Web page revision data
Content starts

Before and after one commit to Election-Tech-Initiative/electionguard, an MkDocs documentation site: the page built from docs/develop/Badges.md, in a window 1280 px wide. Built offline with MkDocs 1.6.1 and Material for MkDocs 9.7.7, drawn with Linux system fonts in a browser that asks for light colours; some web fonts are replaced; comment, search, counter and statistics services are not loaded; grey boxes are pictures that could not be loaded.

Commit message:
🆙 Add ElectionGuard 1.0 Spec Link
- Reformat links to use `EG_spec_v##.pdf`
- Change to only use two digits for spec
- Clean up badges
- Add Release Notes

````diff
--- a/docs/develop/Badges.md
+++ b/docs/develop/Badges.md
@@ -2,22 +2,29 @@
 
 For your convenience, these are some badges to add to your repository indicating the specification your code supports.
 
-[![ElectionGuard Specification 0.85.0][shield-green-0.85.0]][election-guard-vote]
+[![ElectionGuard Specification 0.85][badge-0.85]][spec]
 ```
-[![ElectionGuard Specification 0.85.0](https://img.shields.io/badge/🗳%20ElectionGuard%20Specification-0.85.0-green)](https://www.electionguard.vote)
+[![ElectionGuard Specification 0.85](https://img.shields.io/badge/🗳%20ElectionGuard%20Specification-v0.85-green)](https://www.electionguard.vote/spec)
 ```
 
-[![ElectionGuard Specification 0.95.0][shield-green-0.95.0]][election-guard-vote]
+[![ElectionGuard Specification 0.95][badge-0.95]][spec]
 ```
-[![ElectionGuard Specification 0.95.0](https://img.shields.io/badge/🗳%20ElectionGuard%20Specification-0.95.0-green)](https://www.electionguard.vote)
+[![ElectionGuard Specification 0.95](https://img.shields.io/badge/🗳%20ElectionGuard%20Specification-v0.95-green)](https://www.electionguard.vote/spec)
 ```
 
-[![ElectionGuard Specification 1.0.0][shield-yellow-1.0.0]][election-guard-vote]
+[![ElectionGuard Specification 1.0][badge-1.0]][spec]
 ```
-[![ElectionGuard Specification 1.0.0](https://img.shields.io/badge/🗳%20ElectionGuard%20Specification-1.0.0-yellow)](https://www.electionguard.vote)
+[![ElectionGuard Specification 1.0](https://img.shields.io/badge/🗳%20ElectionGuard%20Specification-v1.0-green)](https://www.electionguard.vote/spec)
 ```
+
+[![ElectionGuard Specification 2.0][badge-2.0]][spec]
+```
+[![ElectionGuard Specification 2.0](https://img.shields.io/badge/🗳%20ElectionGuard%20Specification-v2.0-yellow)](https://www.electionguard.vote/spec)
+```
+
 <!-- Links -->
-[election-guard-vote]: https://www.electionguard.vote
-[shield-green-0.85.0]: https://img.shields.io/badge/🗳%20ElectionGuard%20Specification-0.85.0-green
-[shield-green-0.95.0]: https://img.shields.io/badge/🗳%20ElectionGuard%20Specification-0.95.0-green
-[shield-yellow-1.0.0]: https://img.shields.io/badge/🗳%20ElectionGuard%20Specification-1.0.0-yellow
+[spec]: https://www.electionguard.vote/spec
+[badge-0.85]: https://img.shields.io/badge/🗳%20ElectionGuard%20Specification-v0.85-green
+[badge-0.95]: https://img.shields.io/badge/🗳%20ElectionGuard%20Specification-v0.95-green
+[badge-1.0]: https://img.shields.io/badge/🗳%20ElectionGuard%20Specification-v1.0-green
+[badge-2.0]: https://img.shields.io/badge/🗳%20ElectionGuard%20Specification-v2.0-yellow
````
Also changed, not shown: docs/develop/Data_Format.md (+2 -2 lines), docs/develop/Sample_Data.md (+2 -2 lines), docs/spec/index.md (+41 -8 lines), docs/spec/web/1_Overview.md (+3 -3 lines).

Content ends

GOAL OF THE EXERCISE:
Where a line in the entries holds "some", copy that line.

RESULT BELOW:
Before and after one commit to Election-Tech-Initiative/electionguard, an MkDocs documentation site: the page built from docs/develop/Badges.md, in a window 1280 px wide. Built offline with MkDocs 1.6.1 and Material for MkDocs 9.7.7, drawn with Linux system fonts in a browser that asks for light colours; some web fonts are replaced; comment, search, counter and statistics services are not loaded; grey boxes are pictures that could not be loaded.
 For your convenience, these are some badges to add to your repository indicating the specification your code supports.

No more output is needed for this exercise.